This SIG 5 activity includes three articles from a forum aimed at sharing research
conducted in clinical settings around the world. Two research articles analyzed surgical
and parent-led therapy approaches for improved speech and resonance outcomes. A
third tutorial described characteristics needed in an evaluation to analyze clinically
obtained data for research purposes.
The first research article is based in Brazil. It demonstrates positive long-term
outcomes in children with hypernasality/velopharyngeal dysfunction using the
Sommerlad procedure of palatal re-repair to treat residual velopharyngeal insufficiency.
The reported scores were in the categories of: “hypernasality, global impression of
velopharyngeal function, and/or active speech symptoms.” Overall, this study shows
significant improvement in a large percentage of children, with less effect on older
individuals ages 17–22 years.
The second research article includes parents from a previously published twocenter
study in Ireland and the United Kingdom. The aim was to analyze parents’
experiences with parent-led articulation therapy (PLAT) following in-depth training. After
a detailed outline is provided regarding inclusion and teaching of the participants, four
main themes are identified. These include growth of parents, undertaking PLAT,
changes in children, and the future. Ultimately, the majority of parents are in favor of a
parent-led therapy approach with the caveat that in-depth training and direct supervision
from a speech-language pathologist is needed.
The third article, a tutorial, addresses the research–clinical practice gap. A
description is provided of a perceptual speech assessment protocol for cleft palate
speech, to enable clinical data to be used for research purposes. The article provides
detail related to determining the most appropriate standardized assessment tools as well
as the best ways to collect and analyze this data. Further details related to

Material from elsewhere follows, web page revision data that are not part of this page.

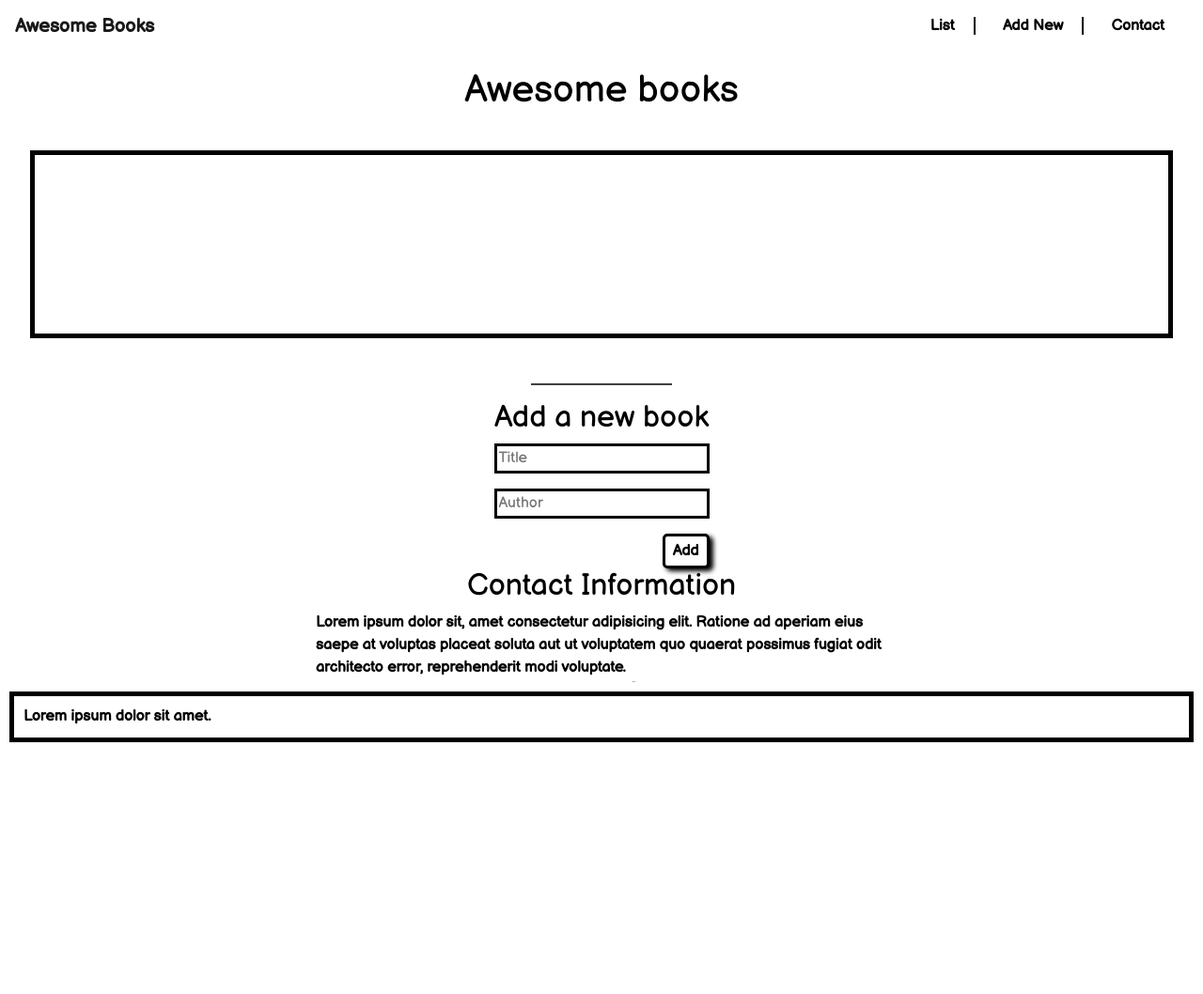
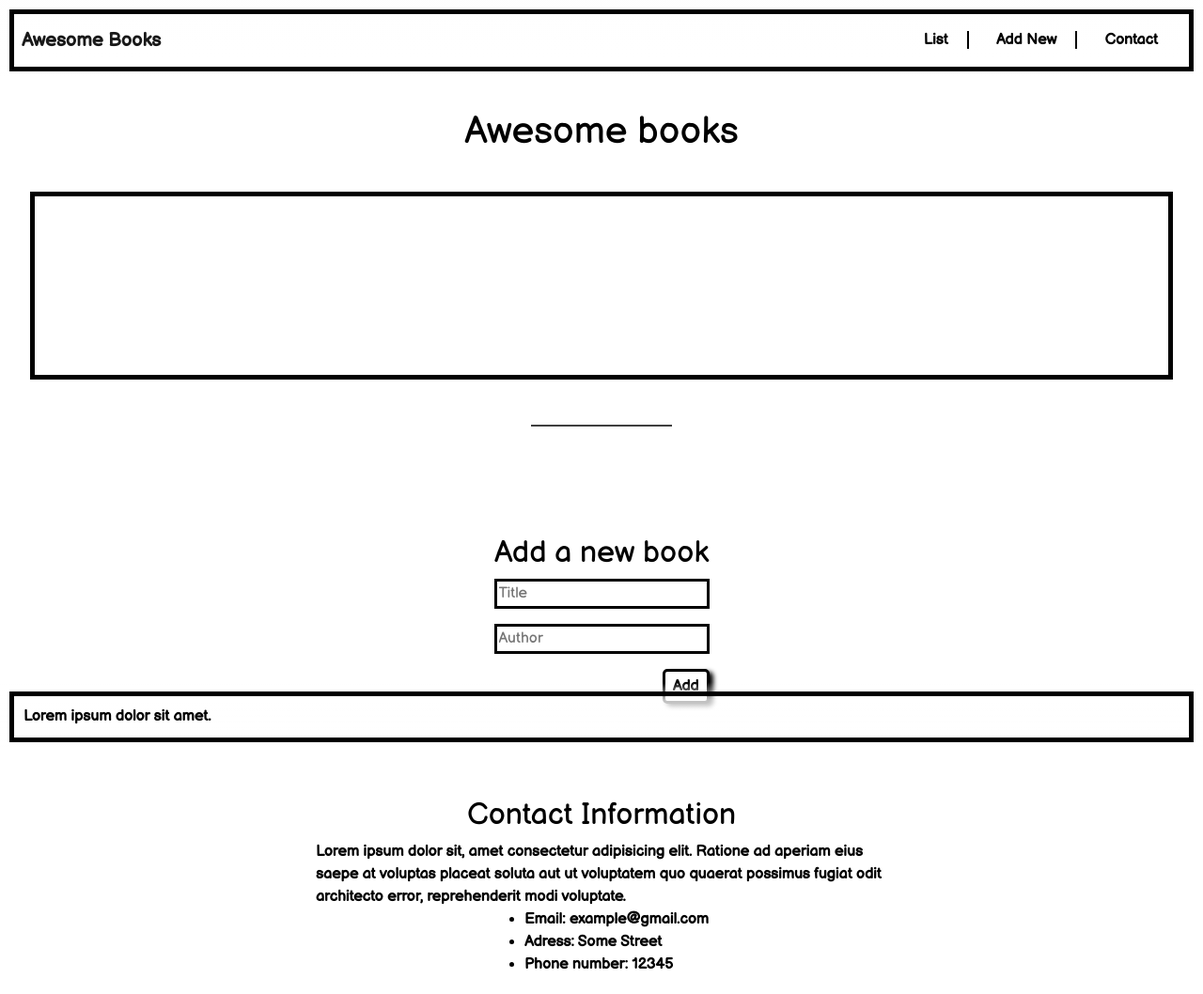
Before and after one commit to MacCrazyman/Awesome-books, a website: page index.html in a window 1280 px wide. Shown: the whole page at 94% size. Before the commit the page ends 827 px from the top, so only its background shows below. Drawn offline with nearby package versions, Linux system fonts and the light colour scheme.

Commit message:
Set navbar and set bg gradient to footer and header

```diff
--- a/index.html
+++ b/index.html
@@ -11,7 +11,7 @@
 </head>
 <body>
 <header>
-  <nav class="navbar d-flex flex-direction- justify-content-between navbar-light">
+  <nav class="p-2 navbar d-flex justify-content-between navbar-light">
     <a class="navbar-brand" href="#">Awesome Books</a>
     <div class="menu-items" id="navbarText">
     <a href="#" class="text-decoration-none" id="#">List</a>
--- a/style.css
+++ b/style.css
@@ -89,12 +89,11 @@ form button {
   width: 100%;
 }
 footer{
-  font-weight: bold;
   position:fixed;
   bottom: 0;
   right: 0;
   width: 100%;
-  background-color: white;
+  background-color: rgb(255,255,255); background: linear-gradient(0deg, rgba(255,255,255,1) 0%, rgba(255,255,255,0.75) 75%, rgba(255,255,255,0) 100%);
   padding: 10px;
 }
 
@@ -102,3 +101,22 @@ footer p {
   border: 5px solid black;
   padding: 10px;
 }
+
+header {
+  position:fixed;
+  top: 0;
+  right: 0;
+  width: 100%;
+  padding: 10px;
+  background-color: rgb(255,255,255);
+  background: linear-gradient(180deg, rgba(255,255,255,1) 0%, rgba(255,255,255,0.75) 75%, rgba(255,255,255,0) 100%);
+}
+
+nav {
+  border: 5px solid black;
+  width: 100%;
+}
+
+section {
+  padding-top: 100px;
+}
```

implementation within the clinical setting are outlined. The data is easily accessible
through networking between cleft teams and Sweden’s national cleft lip and palate
registry, making retrospective research attainable in a clinical setting.
This SIG 5 activity analyzes the relationship between the opioid crisis and cleft lip and palate care across the life span. Two main themes of prevention and treatment after exposure are explained. The articles outline alternatives to opioid use after cleft-related surgeries, impacts on infants and children who were exposed in utero, and velopharyngeal insufficiency treatment after substance abuse.
This Perspectives activity highlights two articles with objective measures for both evaluation and treatment of velopharyngeal dysfunction. The first article discusses the palatal closure efficiency (PaCE) index. This is an aerodynamic tool used to estimate the velopharyngeal opening during certain speech contexts. This is done by measuring a percentage of change between nasal and oral cognates of an individual. The second article describes the nasometer in depth, highlighting its use as an evaluation and treatment tool for decreasing hypernasality. It goes into further detail on the differences between hypernasality and measured nasalance, highlighting both strengths and limitations of the nasalance score.